Gants Hill Underground Station

This was on our agenda because of the beautiful ceiling on the lower concourse (see below) which I have heard called the ‘Moscow concourse’ because it was inspired by the grand looking Moscow Metro stations.

I enjoyed the ‘ordinary’ view above just as much as the special ceiling. I realised that this was part of the attraction of the underground system as a venue for taking photos; the ordinary was special and beautiful too.

Moscow concourse london underground

Next we went to Clapham North and Clapham Common because of their island platforms and for a chance to see two underground trains at the same time. These stations are served by the Northern line.

Clapham North

It was at this point in the day that I realised that I had barely any pictures of any trains, the whole point of the place that I was focusing on for the day. I therefore ceremoniously took the below picture and felt lucky that in the short window of time that I was there (so that we could fit everything else in) I was able to capture two trains in one go. I felt that this made up for my prior neglect!

 Clapham Common

A quick trip to Victoria Underground Station gave me the chance to see this fantastic urban view. In the other tunnels that I visited my aim was to capture them without people but on the picture below, the fact that someone walked across the end just as I was taking the picture was a lucky bonus I felt.

Victoria Underground Station

Regent’s Park on the Bakerloo line was the penultimate station on the plan for our day and it offered beautiful green tiles on the walls of the entrance/ exit of the station. This station has a choice of lifts and a staircase to move between the outside and the tube platforms and we optimistically used the staircase while we were there. The staircase has 96 steps, so it was a welcome relief to stop for a while to take the photo below. There were a couple of tourists with a similar idea so we stopped and exchanged pleasantries for a while before we went our separate ways.

Regent’s Park green light

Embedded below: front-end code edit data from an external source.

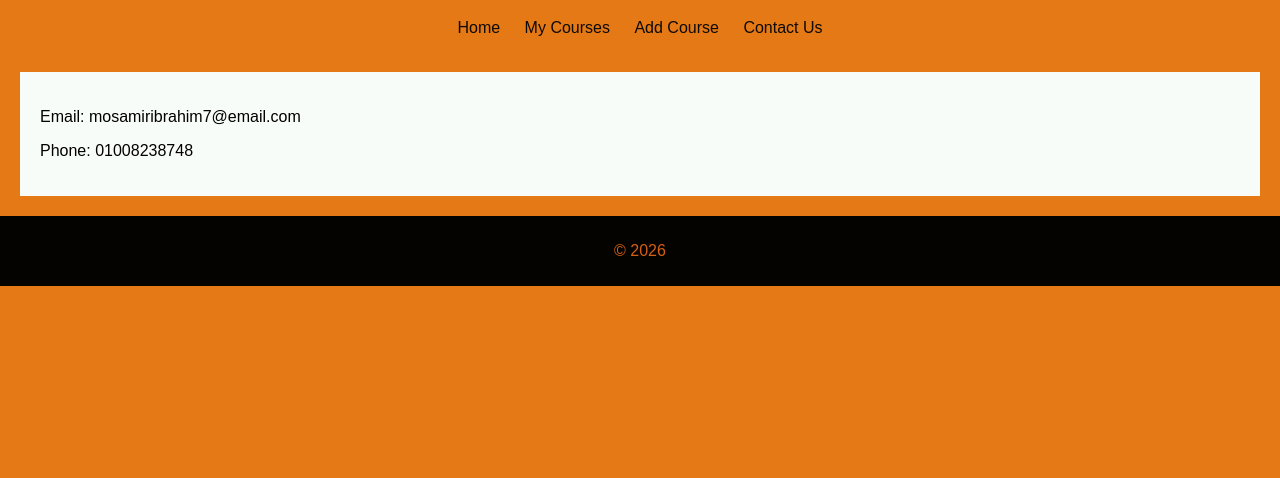
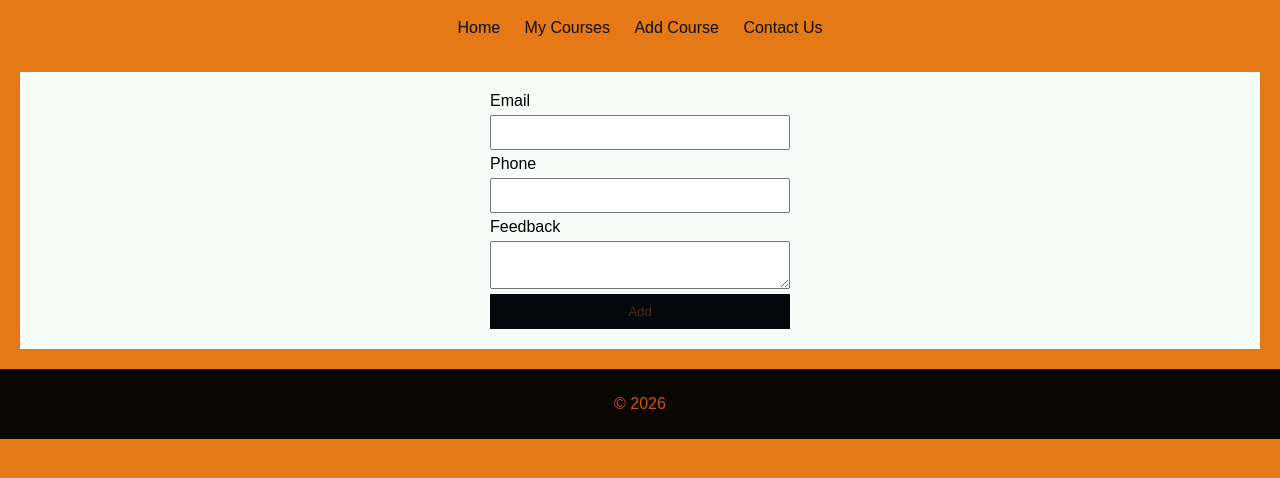
Before and after one commit to Mosamiribrahim/my_website, a plain HTML site: page contact.html in a window 1280 px wide. Shown: the part 76-554 px from the top of the page. Drawn offline with Linux system fonts and the light colour scheme.

Commit message:
Add files via upload

```diff
--- a/contact.html
+++ b/contact.html
@@ -16,13 +16,27 @@
         <a href="contact.html">Contact Us</a>
     </nav>
 </header>
-
 <main>
 <section>
-    <p>Email: mosamiribrahim7@email.com</p>
-    <p>Phone: 01008238748</p>
+<form>
+    <label>Email</label>
+    <input type="text">
+
+
+
+
+    <label>Phone</label>
+    <input type="Mobile phone">
+
+    <label>Feedback</label>
+    <textarea></textarea>
+
+    <button>Add</button>
+</form>
 </section>
 </main>
+
+
 
 <footer>
     <p>© 2026</p>
--- a/style.css
+++ b/style.css
@@ -66,7 +66,7 @@ button:hover {
 
 footer {
     text-align: center;
-    background: #050300;
-    color: rgb(214, 96, 18);
+    background: #0a0600;
+    color: rgb(202, 88, 12);
     padding: 10px;
 }
```
Also changed, not shown: index.html (+1 -1 lines).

We then returned back to King’s Cross St Pancras Underground Station, an underground station which serves 6 underground lines, and one which leads to the two mainline stations of the same names (both featured in articles on this site). This station was opened in 1863 and was one of the first stations to exist. My interest in the place on this occasion was for another chance to see more futuristic space type tunnels (see also the header photo) which luckily I managed to photograph with the added bonus of either no people in them or just the right amount of people.

King’s Cross St Pancras Underground Station

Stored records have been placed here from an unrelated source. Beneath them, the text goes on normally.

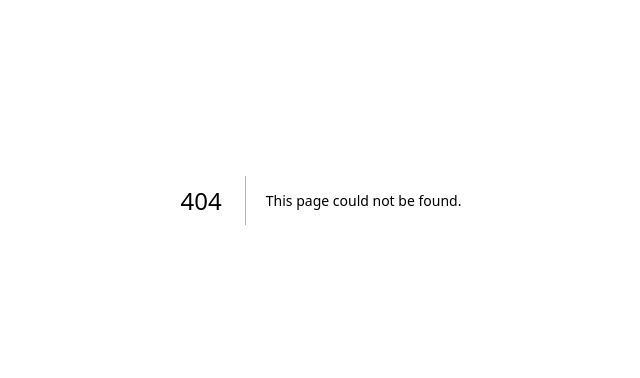
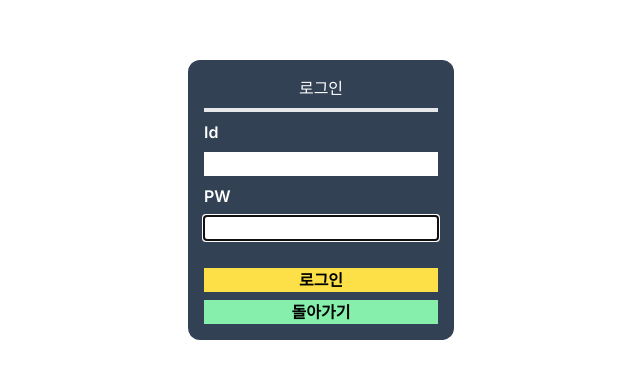
Before and after one commit to kimssangman/BoardProject, a Next.js app: page /signIn in a window 1280 px wide. Before the commit this address had no page. Shown: the part 200-578 px from the top of the page, without its empty margins (319-959 px from the left). Built offline with nearby package versions, Linux system fonts and the light colour scheme.

Commit message:
[진행중] signIn

```diff
--- /dev/null
+++ b/src/app/api/signIn/[id]/route.ts
@@ -0,0 +1,13 @@
+import dbConnect from '@/lib/db/dbConnect';
+import User, { UserSchema } from '@/lib/db/user/user.model';
+import * as yup from 'yup';
+
+
+
+
+export async function GET(req: any, res: any) {
+
+    return new Response(JSON.stringify({ message: 'dd' }), {
+        status: 400,
+    });
+};
--- /dev/null
+++ b/src/app/api/signIn/route.ts
@@ -0,0 +1,9 @@
+import dbConnect from '@/lib/db/dbConnect';
+import User, { UserSchema } from '@/lib/db/user/user.model';
+import * as yup from 'yup';
+import { NextRequest, NextResponse } from 'next/server'
+
+
+export async function GET(request: NextRequest) {
+    return new Response("Hello, Next.js!");
+}
--- a/src/app/api/signUp/route.ts
+++ b/src/app/api/signUp/route.ts
@@ -2,6 +2,7 @@ import { getNextSequenceValue } from '@/lib/db/counter/counter.model';
 import dbConnect from '@/lib/db/dbConnect';
 import User, { UserSchema } from '@/lib/db/user/user.model';
 import * as yup from 'yup';
+import { NextResponse } from 'next/server'
 
 const bodySchema = yup.object().shape({
     id: yup.string().required(),
@@ -9,7 +10,7 @@ const bodySchema = yup.object().shape({
     pw: yup.string().required(),
 });
 
-export async function POST(req: Request) {
+export async function POST(req: Request, res: Response) {
     const body = await req.json();
     if (!bodySchema.isValidSync(body)) {
         return new Response(JSON.stringify({ message: '회원가입에 실패함!' }), {
@@ -43,12 +44,12 @@ export async function POST(req: Request) {
         const signUp = new User({ index, id, name, pw: hashedPass });
         await signUp.save();
 
-        return new Response(JSON.stringify({ message: '회원가입에 성공함!' }), {
+        return new NextResponse(JSON.stringify({ message: '회원가입에 성공함!' }), {
             status: 200,
         });
     } catch (error) {
         console.error(error);
-        return new Response(JSON.stringify({ message: '회원가입에 실패함!' }), {
+        return new NextResponse(JSON.stringify({ message: '회원가입에 실패함!' }), {
             status: 500,
         });
     }
--- /dev/null
+++ b/src/app/components/SignInForm.tsx
@@ -0,0 +1,60 @@
+'use client'
+
+import { useRouter } from 'next/navigation';
+import React, { ChangeEvent, FormEvent, useState } from 'react'
+import { BannerData } from './Banner';
+import Link from 'next/link';
+import { signIn } from '@/services/signIn';
+
+export default function SignInForm() {
+
+    type Form = {
+        id: string,
+        pw: string
+    }
+
+    const [form, setForm] = useState<Form>({
+        id: '',
+        pw: '',
+    })
+
+
+    const onChange = (e: ChangeEvent<HTMLInputElement>) => {
+        const { name, value } = e.target;
+        setForm(prev => ({
+            ...prev,
+            [name]: value
+        }));
+    }
+
+    const onSubmit = (e: FormEvent) => {
+        e.preventDefault();
+
+        // 로그인
+        signIn(form)
+
+
+
+    }
+
+
+
+
+
+    return <section className='flex justify-center items-center w-screen h-screen'>
+        <div>
+            <form onSubmit={onSubmit} className='w-full flex flex-col gap-2 my-4 p-4 bg-slate-700 rounded-xl text-white'>
+                <p className='text-center'>로그인</p>
+                <span className='w-full border-2'></span>
+                {/* id */}
+                <label htmlFor="id" className='font-semibold'>Id</label>
+                <input className='text-black' type="text" id='id' name="id" required autoFocus value={form.id} onChange={onChange} />
+                {/* pw */}
+                <label htmlFor="pw" className='font-semibold'>PW</label>
+                <input className='text-black' type="password" id='pw' name="pw" required autoFocus value={form.pw} onChange={onChange} />
+                <button className='bg-yellow-300 text-black font-bold mt-5 hover:bg-yellow-400'>로그인</button>
+                <Link href='/' className='bg-green-300 text-black font-bold hover:bg-green-400 text-center'>돌아가기</Link>
+            </form>
+        </div>
+    </section>
+}
--- a/src/app/components/SignUpForm.tsx
+++ b/src/app/components/SignUpForm.tsx
@@ -1,6 +1,6 @@
 'use client';
 
-import { signUp } from '@/services/singUp';
+import { signUp } from '@/services/signUp';
 import Link from 'next/link';
 import React, { ChangeEvent, FormEvent, useState } from 'react'
 import Banner, { BannerData } from './Banner';
@@ -35,7 +35,7 @@ export default function SignUpForm() {
     // 배너
     const [banner, setBanner] = useState<BannerData | null>(null);
 
-    const onchange = (e: ChangeEvent<HTMLInputElement>) => {
+    const onChange = (e: ChangeEvent<HTMLInputElement>) => {
         const { name, value } = e.target;
         setForm(prev => ({
             ...prev,
@@ -70,15 +70,17 @@ export default function SignUpForm() {
             {banner && <Banner banner={banner} />}
 
             <form onSubmit={onSubmit} className='w-full flex flex-col gap-2 my-4 p-4 bg-slate-700 rounded-xl text-white'>
+                <p className='text-center'>회원가입</p>
+                <span className='w-full border-2'></span>
                 {/* id */}
                 <label htmlFor="id" className='font-semibold'>Id</label>
-                <input type="text" id='id' name='id' required autoFocus value={form.id} onChange={onchange} className='text-black' />
+                <input type="text" id='id' name='id' required autoFocus value={form.id} onChange={onChange} className='text-black' />
                 {/* name */}
                 <label htmlFor="name" className='font-semibold'>Name</label>
-                <input type="text" id='name' name='name' required value={form.name} onChange={onchange} className='text-black' />
+                <input type="text" id='name' name='name' required value={form.name} onChange={onChange} className='text-black' />
                 {/* pw */}
                 <label htmlFor="pw" className='font-semibold'>PW</label>
-                <input type="password" id='pw' name='pw' required value={form.pw} onChange={onchange} className='text-black' />
+                <input type="password" id='pw' name='pw' required value={form.pw} onChange={onChange} className='text-black' />
                 <button className='bg-yellow-300 text-black font-bold mt-5 hover:bg-yellow-400'>회원가입</button>
                 <Link href='/' className='bg-green-300 text-black font-bold hover:bg-green-400 text-center'>돌아가기</Link>
             </form>
--- /dev/null
+++ b/src/app/not-found.tsx
@@ -0,0 +1,11 @@
+
+import React from 'react'
+
+export default function NotFoundPage() {
+
+    return (
+        <div>not found page</div>
+
+
+    )
+}
--- a/src/app/page.tsx
+++ b/src/app/page.tsx
@@ -5,8 +5,9 @@ import Link from 'next/link'
 export default function Home() {
     return (
         <section className='flex justify-center items-center w-screen h-screen'>
-            <div>
-                <Link href='/signUp' className='bg-yellow-500 font-bold rounded-xl py-1 px-4 mt-2'>회원가입 이동 버튼</Link>
+            <div className='flex flex-col text-center'>
+                <Link href='/signIn' className='bg-green-500 font-bold hover:bg-green-400 rounded-xl py-1 px-4 mt-2'>로그인 버튼</Link>
+                <Link href='/signUp' className='bg-yellow-500 font-bold hover:bg-yellow-400 rounded-xl py-1 px-4 mt-2'>회원가입 버튼</Link>
             </div>
 
         </section>
--- /dev/null
+++ b/src/app/signIn/not-found.tsx
@@ -0,0 +1,11 @@
+
+import React from 'react'
+
+export default function NotFoundPage() {
+
+    return (
+        <div>Not Found SignIn Page</div>
+
+
+    )
+}
--- /dev/null
+++ b/src/app/signIn/page.tsx
@@ -0,0 +1,8 @@
+import React from 'react'
+import SignInForm from '../components/SignInForm'
+
+export default function page() {
+    return (
+        <SignInForm></SignInForm>
+    )
+}
--- /dev/null
+++ b/src/services/signIn.ts
@@ -0,0 +1,24 @@
+export type Form = {
+    id: string,
+    pw: string
+}
+
+// 로그인
+export async function signIn(form: Form) {
+    console.log(form)
+    try {
+        const params = new URLSearchParams(form)
+        console.log(params)
+        const res = await fetch(`/api/signIn/${params}`)
+
+        if (res.ok) {
+            const data = await res.json();
+            console.log(data);
+            return data;
+        } else {
+            throw new Error('로그인에 실패함!');
+        }
+    } catch (error) {
+        // 오류 처리
+    }
+}
```
Also changed, not shown: src/services/signUp.ts (renamed from src/services/singUp.ts).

In my opinion the beauty that is to be found in so many places on the London Underground is astounding. The network serves a function, it transports vast numbers of people daily, some on their commute and others paying occasional visits. As these people travel on their way they have the chance to have these features brighten up their days. To my mind, these design features show an immense pride of the system and that’s why I hold my head up high and say that I spent the day there solely to admire the London Underground. Many thanks to my friend who knowledgeably guided me around.

Share with your friends!
Subscribe to Our Newsletter

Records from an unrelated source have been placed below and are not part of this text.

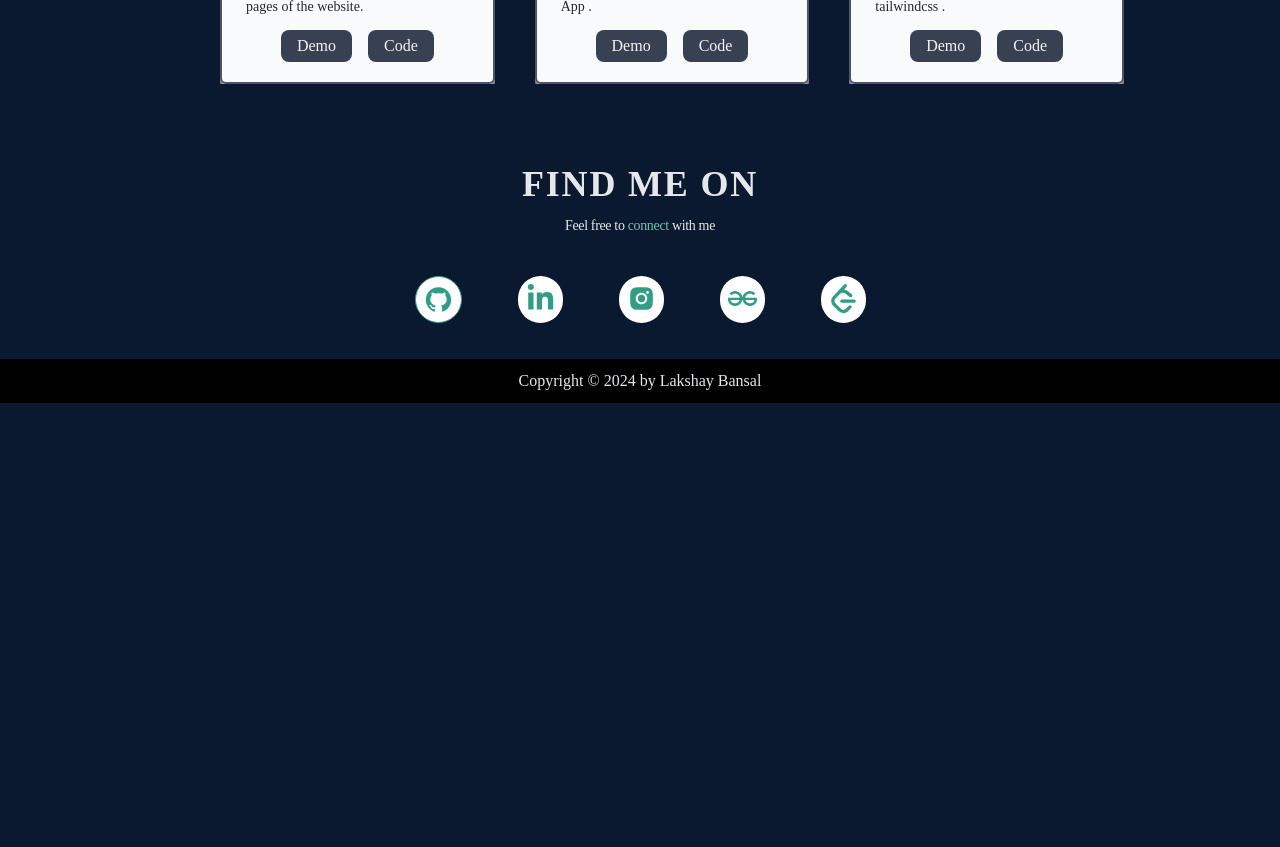
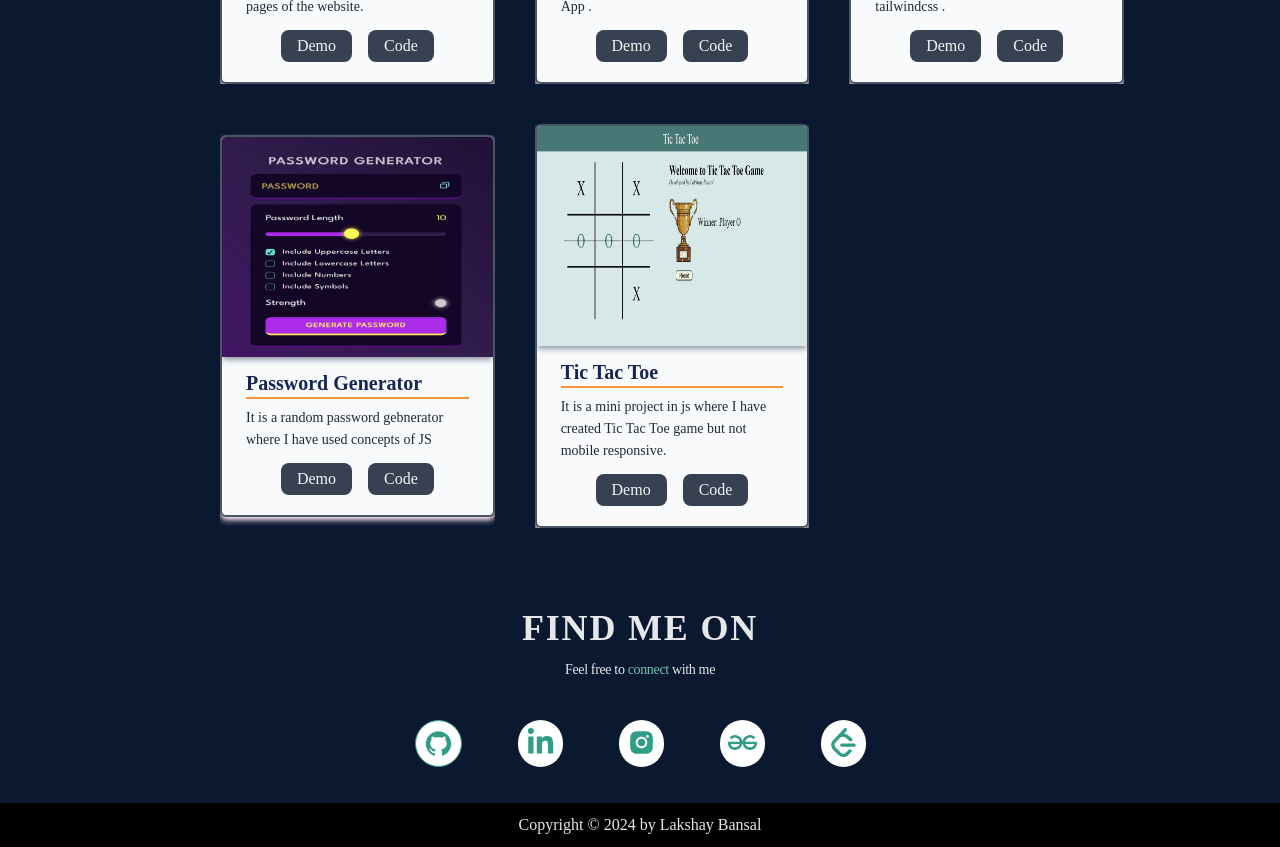
Before and after one commit to laksh0786/Lakshay-s-Portfolio, a React (Create React App) app: page /projects in a window 1280 px wide. Shown: the part 980-1827 px from the top of the page. Before the commit the page ends 1383 px from the top, so only its background shows below. Built offline with nearby package versions, Linux system fonts and the light colour scheme.

Commit message:
Adding projects

```diff
--- a/src/projectData.js
+++ b/src/projectData.js
@@ -4,6 +4,8 @@ import BlogWebApp from "./assets/Project/BlogWebApp.jpeg";
 import RandomMeme from "./assets/Project/RandomMeme.jpeg";
 import CourseSel from "./assets/Project/CourseSel.jpeg";
 import Todo from "./assets/Project/Todo.jpg";
+import passwordGenerator from "./assets/Project/password-generator.jpg"
+import tictactoe from "./assets/Project/tictactoe.jpg"
 
 
 
@@ -59,6 +61,22 @@ const projectData = [
         githubLink : "https://github.com/laksh0786/Course-Selector"
     },
 
+    {
+        name:"Password Generator",
+        image:passwordGenerator,
+        description:"It is a random password gebnerator where I have used concepts of JS ",
+        demoLink : "https://laksh0786.github.io/Random-Password-Generator/",
+        githubLink : "https://github.com/laksh0786/Random-Password-Generator"
+    },
+
+    {
+        name:"Tic Tac Toe",
+        image:tictactoe,
+        description:"It is a mini project in js where I have created Tic Tac Toe game but not mobile responsive. ",
+        demoLink : "https://laksh0786.github.io/Tic-Tac-Toe/",
+        githubLink : "https://github.com/laksh0786/Tic-Tac-Toe"
+    },
+
 
 
 ]
```
Also changed, not shown: src/assets/Project/password-generator.jpg (added), src/assets/Project/tictactoe.jpg (added).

Similar Posts


  1. Thank very much for your comment Paul!

  2. Paul Taylor says:

    Nice and unusual article and I’ve also considered how photogenic the underground is. I was in London recently and stayed near Belsize Park station which is a beautiful looking station that, advertising aside, looks like it is stuck in another time. One to add to your list

    1. Helen Clarkson says:

      Thank you very much for your comment Paul! I will give that station a visit 🙂

Leave a Reply

Your email address will not be published. Required fields are marked *